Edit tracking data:
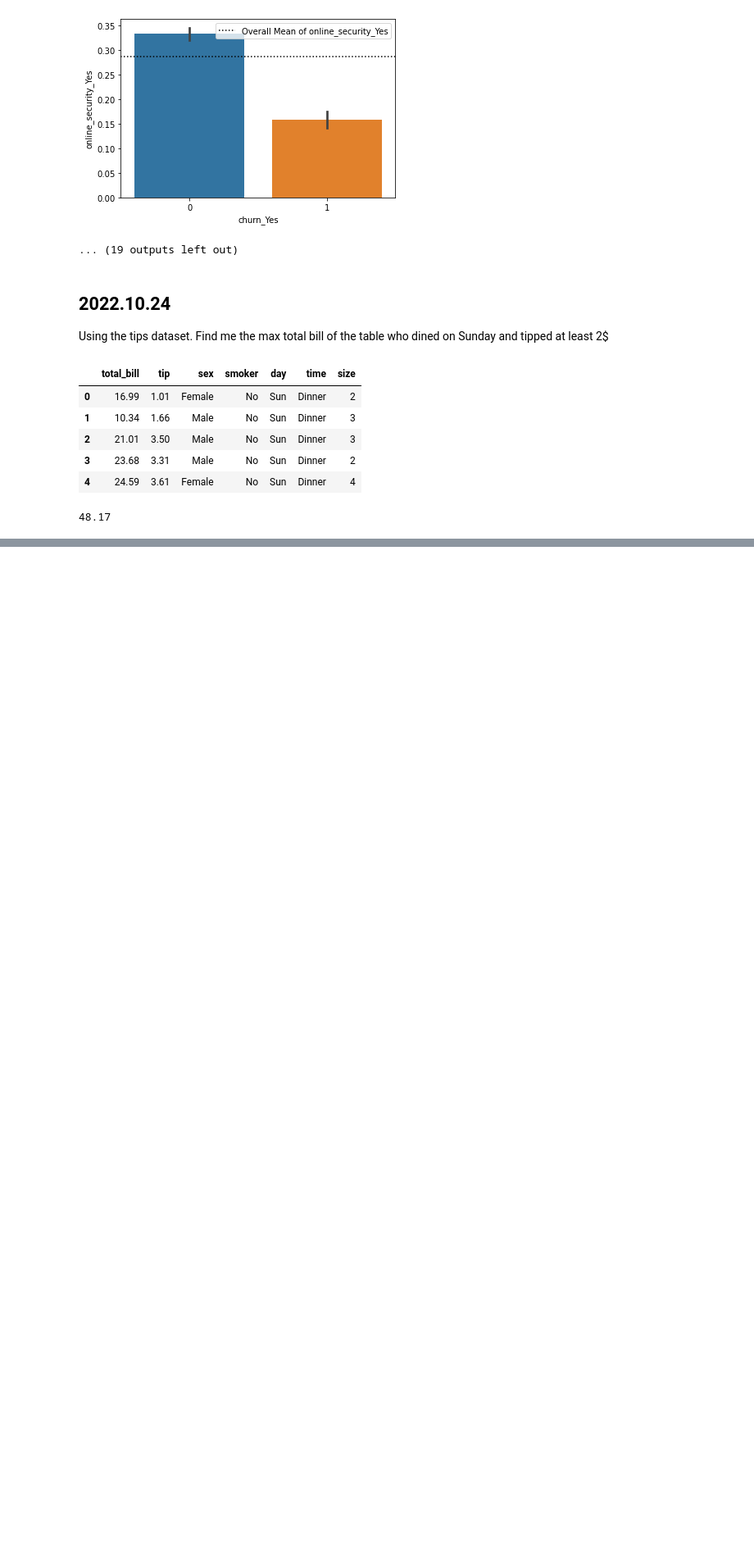
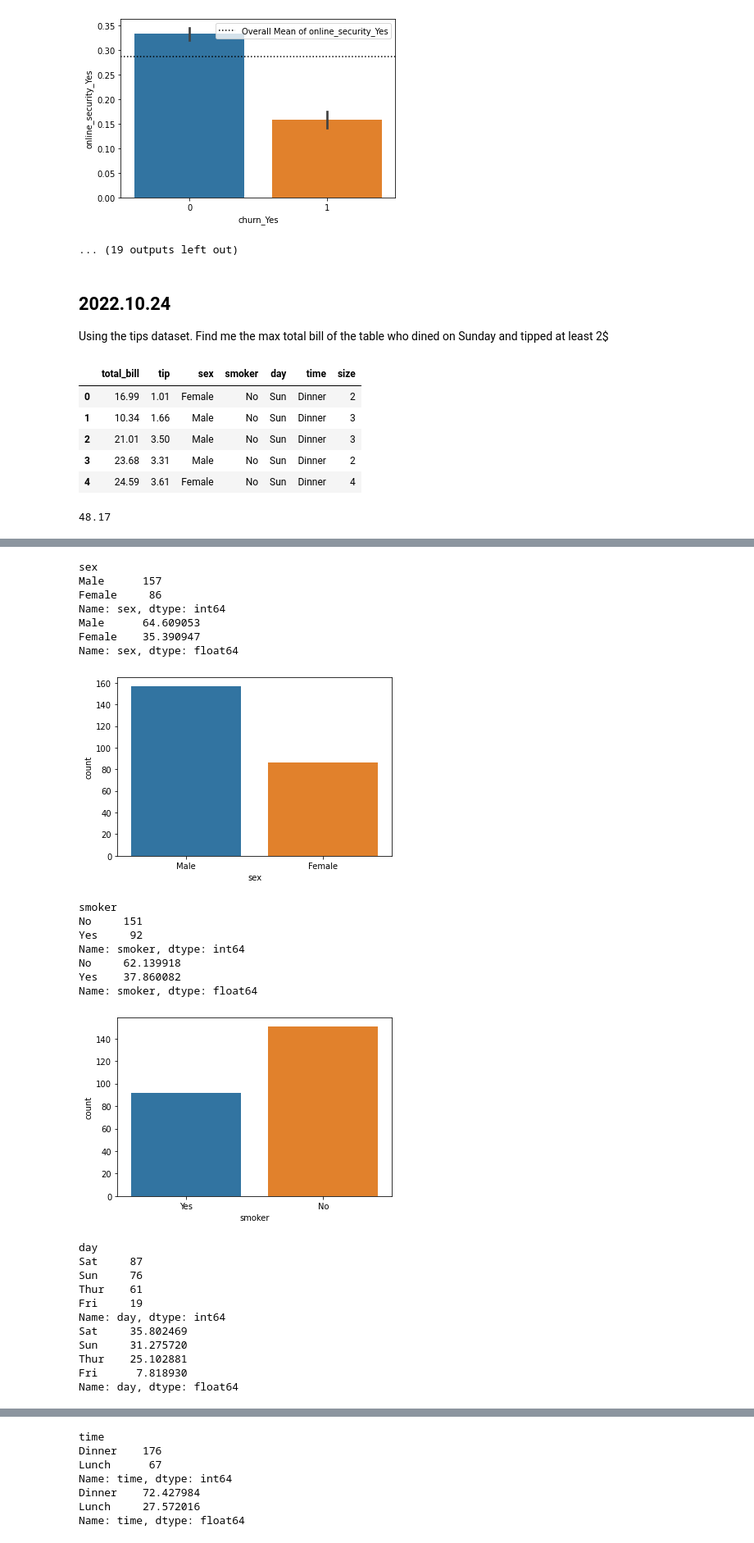
Before and after one commit to markydoug/classification-exercises, a Jupyter notebook: Warmup.ipynb, the cells around one changed output, grey strips where cells are left out. Shown: that part at 82% size. Saved outputs shown, nothing was run; the diff lists cells and outputs as text; code cells hidden in the pictures; blank space fills up the shorter version.

```diff
--- a/Warmup.ipynb
+++ b/Warmup.ipynb
@@ -99,0 +209,35 @@ sun_diners.total_bill.max()
+# %%
+for col in cat_vars:
+        print(col)
+        print(df[col].value_counts())
+        print(df[col].value_counts(normalize=True)*100)
+        sns.countplot(x=col, data=df)
+        plt.show()
+# %% [output]
+sex
+Male      157
+Female     86
+Name: sex, dtype: int64
+Male      64.609053
+Female    35.390947
+Name: sex, dtype: float64
+[figure, added]
+smoker
+No     151
+Yes     92
+Name: smoker, dtype: int64
+No     62.139918
+Yes    37.860082
+Name: smoker, dtype: float64
+[figure, added]
+day
+Sat     87
+Sun     76
+Thur    61
+Fri     19
+Name: day, dtype: int64
+Sat     35.802469
+Sun     31.275720
+Thur    25.102881
+Fri      7.818930
+Name: day, dtype: float64
@@ -99,0 +245,7 @@ sun_diners.total_bill.max()
+time
+Dinner    176
+Lunch      67
+Name: time, dtype: int64
+Dinner    72.427984
+Lunch     27.572016
+Name: time, dtype: float64
```
Also changed, not shown: parts of 16 cells of this notebook.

• Instructions to follow:
From the first line to the last, write out the data above exactly. Omit the pictures.

• Solution to this problem:
Before and after one commit to markydoug/classification-exercises, a Jupyter notebook: Warmup.ipynb, the cells around one changed output, grey strips where cells are left out. Shown: that part at 82% size. Saved outputs shown, nothing was run; the diff lists cells and outputs as text; code cells hidden in the pictures; blank space fills up the shorter version.

```diff
--- a/Warmup.ipynb
+++ b/Warmup.ipynb
@@ -99,0 +209,35 @@ sun_diners.total_bill.max()
+# %%
+for col in cat_vars:
+        print(col)
+        print(df[col].value_counts())
+        print(df[col].value_counts(normalize=True)*100)
+        sns.countplot(x=col, data=df)
+        plt.show()
+# %% [output]
+sex
+Male      157
+Female     86
+Name: sex, dtype: int64
+Male      64.609053
+Female    35.390947
+Name: sex, dtype: float64
+[figure, added]
+smoker
+No     151
+Yes     92
+Name: smoker, dtype: int64
+No     62.139918
+Yes    37.860082
+Name: smoker, dtype: float64
+[figure, added]
+day
+Sat     87
+Sun     76
+Thur    61
+Fri     19
+Name: day, dtype: int64
+Sat     35.802469
+Sun     31.275720
+Thur    25.102881
+Fri      7.818930
+Name: day, dtype: float64
@@ -99,0 +245,7 @@ sun_diners.total_bill.max()
+time
+Dinner    176
+Lunch      67
+Name: time, dtype: int64
+Dinner    72.427984
+Lunch     27.572016
+Name: time, dtype: float64
```
Also changed, not shown: parts of 16 cells of this notebook.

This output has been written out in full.